India recently announced with would reduce its PAK FA order to 144 down from the original 200 (India Strategic 2012) due to cost concerns. Although the MRCA program is currently in limbo, India's future air force composition will largely be comprised of 4th generation fighters regardless. The 3rd generation Mig 21 will likely be phased out over the coming decade. India recently finalized a deal upgrade its fleet of Su-30MKI fighters for 3 billion dollars. The 4th generation HAL Tejas and 4.5 Rafale (pending investigation) will serve in India's Air Force and Navy. The AMCA program might come to fruition (Domestically produced Indian 5th generation fighter) but it is not planned to enter service until past 2020.
Fourth generation aircraft will continue to operate world wide for at least the next three decades. The continued use of 4th generation aircraft does not indicate that 4th generation aircraft can evenly complete with 5th generation aircraft. If both pilots have similar training standards, the 5th generation pilot has a distinct advantage. When the F-15 was first deployed in Israel, the 3rd generation Syrian Migs were easily destroyed with no F-15 losses. Likewise, modern F-22A's participate in 1 vs. 4 to 5 engagements against F-15's and routinely win. Even a lower quality 5th generation fighter, such as the F-35, has the advantage over a 4.5 generation aircraft like the Su-30MKI. (Author's Note: If you vehemently disagree feel free to comment and I will debate with you provided you are not a troll)

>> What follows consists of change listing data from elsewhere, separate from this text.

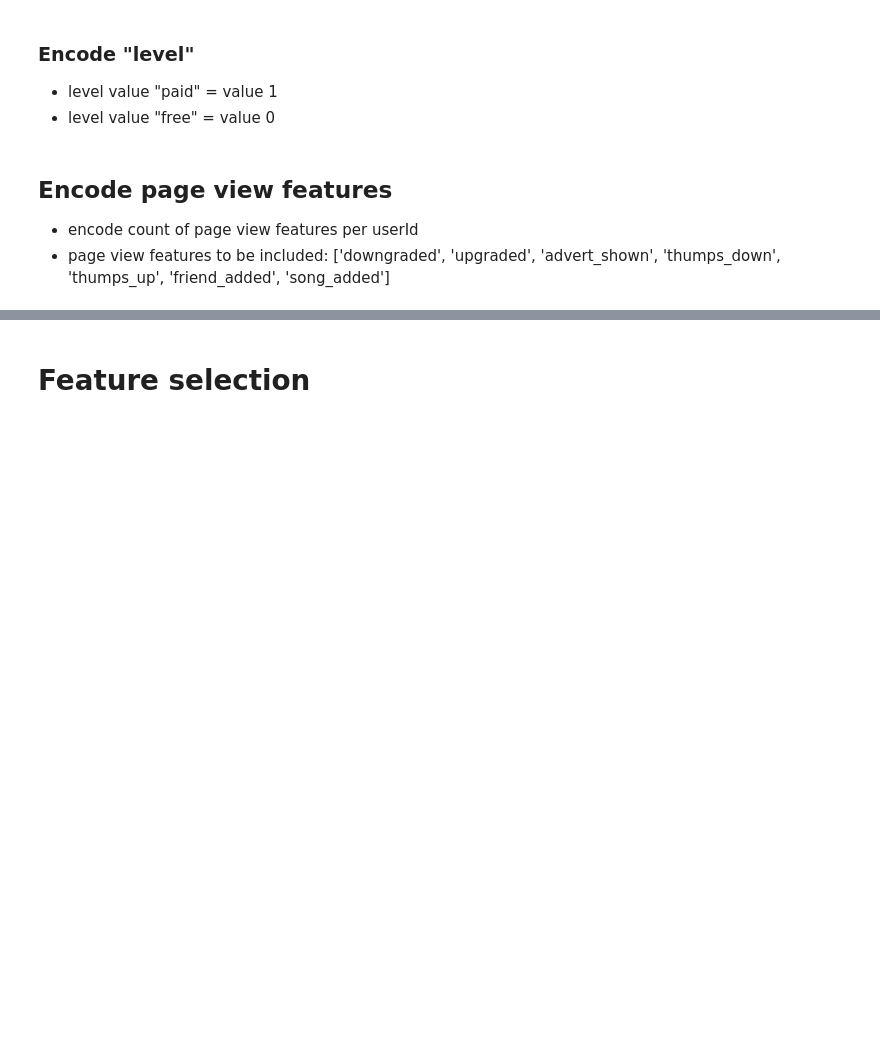
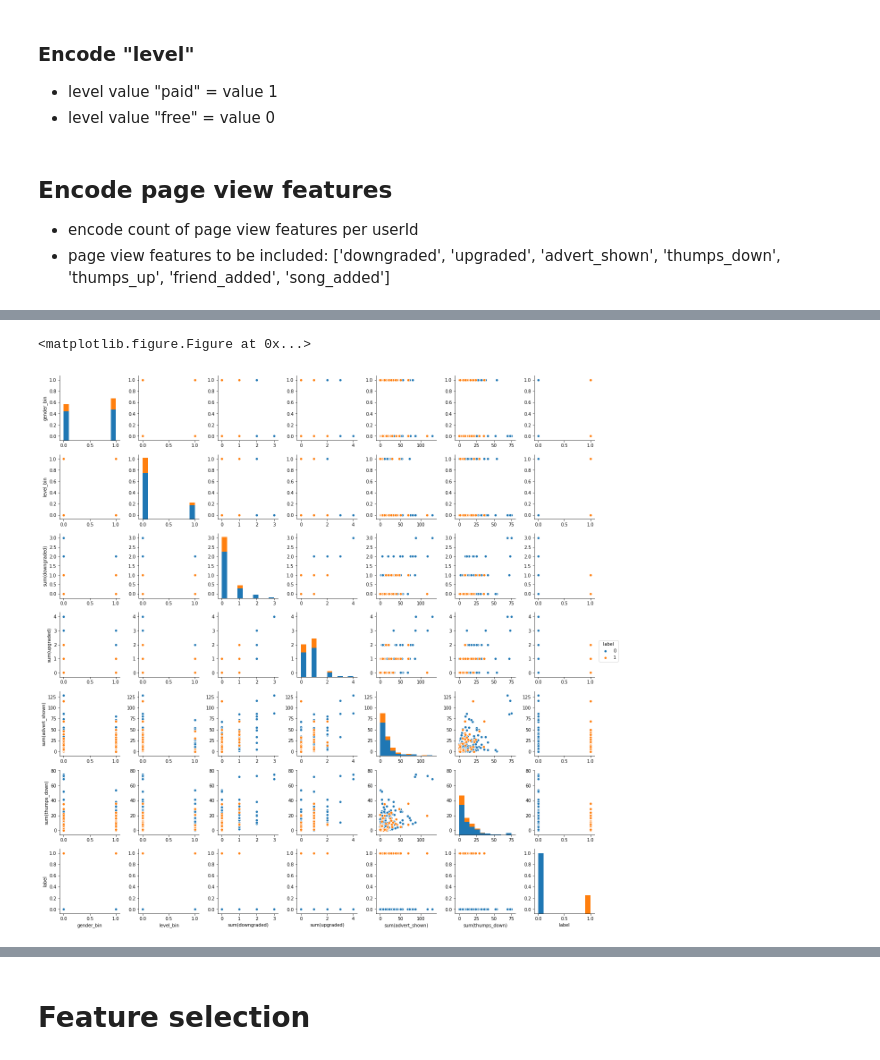
Before and after one commit to bofflord/sparkify, a Jupyter notebook: Sparkify.ipynb, the cells around one changed output, grey strips where cells are left out. Saved outputs shown, nothing was run; the diff lists cells and outputs as text; code cells hidden in the pictures; blank space fills up the shorter version.

```diff
--- a/Sparkify.ipynb
+++ b/Sparkify.ipynb
@@ -466,0 +565,8 @@ features_df = features_df.join(total_user_session_time, "userId", how="left")
+# %%
+pd_features_df = features_df.toPandas()
+# %%
+features_wo_id_label = pd_features_df.columns.values.tolist()[2:]
+first_features_df = pd_features_df[features_wo_id_label[:-6]]
+first_features_df["label"] = pd_features_df["label"]
+second_features_df = pd_features_df[features_wo_id_label[:6]]
+second_features_df["label"] = pd_features_df["label"]
@@ -466,0 +584,7 @@ features_df = features_df.join(total_user_session_time, "userId", how="left")
+# %%
+# show relationship between variables for all features
+plt.figure(figsize=(25, 25))
+sns.pairplot(first_features_df, hue="label");
+# %% [output]
+<matplotlib.figure.Figure at 0x...>
+[figure, added]
```
Also changed, not shown: parts of 34 cells of this notebook, 1 other file.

Image 3: Lockheed Martin F-35. Image Credit: Flight Global. My evaluation of the F-35: http://manglermuldoon.blogspot.com/2012/05/f-35-development-and-performance.html